His divine power has given us everything we need for a godly life. 2 Peter 1:3 NIV If God has provided everything we need for a godly life, why is it that some Christians never seem to grow? They never seem to have much joy or make any progress. Peter...
I’ve been a member of the same church for 17 years, and in that time, God has given me the privilege of serving him in many volunteer settings – from the worship team on a platform to the puppet show on a Sunday School classroom floor, to ladies’ LIFE groups balancing Bibles and babies on laps, and women’s ministry committees vision-casting over coffee.
Yet, the one area of ministry that has provided greater joy and deeper struggle than any other has been the ministry that I am called to in the privacy of my own home. Jesus has called me to serve my husband and make disciples of my three children. Though my mission as a wife and mom takes place within familiar confines, it regularly brings me into unknown territory – surprising situations accompanied by confusing questions, more doubt than I usually admit, and the ongoing reality of my own inadequacy. No degree of training could have prepared me for the sacrifices required in marriage and motherhood. For these challenges, the secular world would simply prescribe a bigger dose of self-reliance. However, my greatest struggle is not low self-assurance; rather, it is my unbelief in the promises of Christ.
Regardless of where we serve the Lord, we cannot fulfill any ministry calling without increased confidence in Christ’s promises.
The resurrection of Jesus Christ is the ultimate example of a promise well kept. After his resurrection, Jesus appeared to several different people before he visited his eleven closest friends (Mark 16:9-13; Luke 24:12-33; John 20:11-18). Though each Gospel writer tells different details of the story, the common theme is Jesus’ perfect keeping of his death-defying promise! After all, the words that he spoke to his disciples before his death, everything written in the “Law of Moses and the Prophets and the Psalms” had to be fulfilled (Luke 24:44).

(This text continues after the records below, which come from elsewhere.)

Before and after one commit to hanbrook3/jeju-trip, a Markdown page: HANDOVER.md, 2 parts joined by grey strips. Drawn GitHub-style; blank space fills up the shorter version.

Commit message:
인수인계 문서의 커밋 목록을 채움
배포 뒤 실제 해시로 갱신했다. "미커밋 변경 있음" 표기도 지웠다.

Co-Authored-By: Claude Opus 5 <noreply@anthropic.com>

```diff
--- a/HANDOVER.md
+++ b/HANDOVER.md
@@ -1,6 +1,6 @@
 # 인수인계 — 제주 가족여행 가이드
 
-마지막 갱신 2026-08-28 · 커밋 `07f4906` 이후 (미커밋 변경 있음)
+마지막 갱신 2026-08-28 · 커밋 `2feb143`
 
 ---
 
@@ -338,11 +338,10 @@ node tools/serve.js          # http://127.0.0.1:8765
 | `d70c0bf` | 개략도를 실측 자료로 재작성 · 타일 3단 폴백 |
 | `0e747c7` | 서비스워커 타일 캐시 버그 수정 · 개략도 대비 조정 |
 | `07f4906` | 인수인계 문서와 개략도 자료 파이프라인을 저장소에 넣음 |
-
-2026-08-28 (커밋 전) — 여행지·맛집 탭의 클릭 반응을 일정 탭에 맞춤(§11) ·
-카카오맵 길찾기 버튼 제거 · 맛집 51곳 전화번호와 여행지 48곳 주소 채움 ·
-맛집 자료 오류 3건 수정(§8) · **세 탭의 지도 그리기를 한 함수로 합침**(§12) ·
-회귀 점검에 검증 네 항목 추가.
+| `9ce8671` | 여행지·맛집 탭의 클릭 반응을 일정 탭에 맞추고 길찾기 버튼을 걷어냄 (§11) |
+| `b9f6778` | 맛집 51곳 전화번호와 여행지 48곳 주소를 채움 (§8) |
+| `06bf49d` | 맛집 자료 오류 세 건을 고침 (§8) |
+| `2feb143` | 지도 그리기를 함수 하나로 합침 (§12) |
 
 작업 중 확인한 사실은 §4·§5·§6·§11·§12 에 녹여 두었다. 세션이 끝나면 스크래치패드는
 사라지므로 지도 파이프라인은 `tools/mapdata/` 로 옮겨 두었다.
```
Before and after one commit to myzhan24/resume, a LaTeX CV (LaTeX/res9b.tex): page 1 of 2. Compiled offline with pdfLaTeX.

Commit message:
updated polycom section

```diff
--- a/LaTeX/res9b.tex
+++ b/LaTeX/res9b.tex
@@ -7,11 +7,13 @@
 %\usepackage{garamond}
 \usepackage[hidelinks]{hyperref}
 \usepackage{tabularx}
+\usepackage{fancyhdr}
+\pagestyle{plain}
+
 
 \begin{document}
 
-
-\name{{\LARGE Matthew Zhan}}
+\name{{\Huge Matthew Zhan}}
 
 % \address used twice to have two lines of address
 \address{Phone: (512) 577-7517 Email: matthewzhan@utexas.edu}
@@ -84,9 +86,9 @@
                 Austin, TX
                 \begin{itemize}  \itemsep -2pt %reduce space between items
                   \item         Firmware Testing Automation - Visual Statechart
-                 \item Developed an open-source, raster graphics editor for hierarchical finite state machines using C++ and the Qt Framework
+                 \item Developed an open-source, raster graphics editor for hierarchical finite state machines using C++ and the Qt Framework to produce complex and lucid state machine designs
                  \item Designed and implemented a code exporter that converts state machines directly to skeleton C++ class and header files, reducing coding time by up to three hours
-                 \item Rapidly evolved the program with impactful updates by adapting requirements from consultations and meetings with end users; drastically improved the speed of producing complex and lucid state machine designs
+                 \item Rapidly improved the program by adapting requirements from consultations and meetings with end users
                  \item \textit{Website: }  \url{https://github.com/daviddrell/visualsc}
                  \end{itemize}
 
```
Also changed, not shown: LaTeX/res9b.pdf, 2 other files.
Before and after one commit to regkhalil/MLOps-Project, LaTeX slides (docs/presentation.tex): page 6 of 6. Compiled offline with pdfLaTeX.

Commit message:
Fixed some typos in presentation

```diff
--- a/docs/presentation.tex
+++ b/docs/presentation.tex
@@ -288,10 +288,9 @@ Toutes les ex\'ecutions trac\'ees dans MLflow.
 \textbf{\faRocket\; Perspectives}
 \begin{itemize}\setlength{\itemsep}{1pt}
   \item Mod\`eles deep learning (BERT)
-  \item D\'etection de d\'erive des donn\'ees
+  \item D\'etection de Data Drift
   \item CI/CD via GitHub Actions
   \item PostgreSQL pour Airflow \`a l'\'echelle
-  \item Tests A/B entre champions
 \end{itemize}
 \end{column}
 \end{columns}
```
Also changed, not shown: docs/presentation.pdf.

Jesus Appears to Worshipers and Doubters
When Matthew tells the story, he paints a picture of eleven followers in a familiar area, on a mountain, in the exact place where Jesus had directed them to go. Little did they know they were about to receive a call to ministry in unknown territory, miles and miles outside of their comfort zones. Matthew 28:16-20 describes two possible responses to Jesus, the resurrected Promise Keeper.
Now the eleven disciples went to Galilee, to the mountain to which Jesus had directed them. And when they saw him they worshiped him, but some doubted. And Jesus came and said to them, “All authority in heaven and on earth has been given to me. Go therefore and make disciples of all nations, baptizing them in the name of the Father and of the Son and of the Holy Spirit, teaching them to observe all that I have commanded you. And behold, I am with you always, to the end of the age.”
Where do you see yourself in that group, receiving instructions for ministry? Are you like those in verse 17 who saw Jesus and immediately worshipped him, confident that this was indeed their Master, raised from the dead? Do you find it easy to believe that Jesus is who he says he is, that he has kept his word and will continue to do so?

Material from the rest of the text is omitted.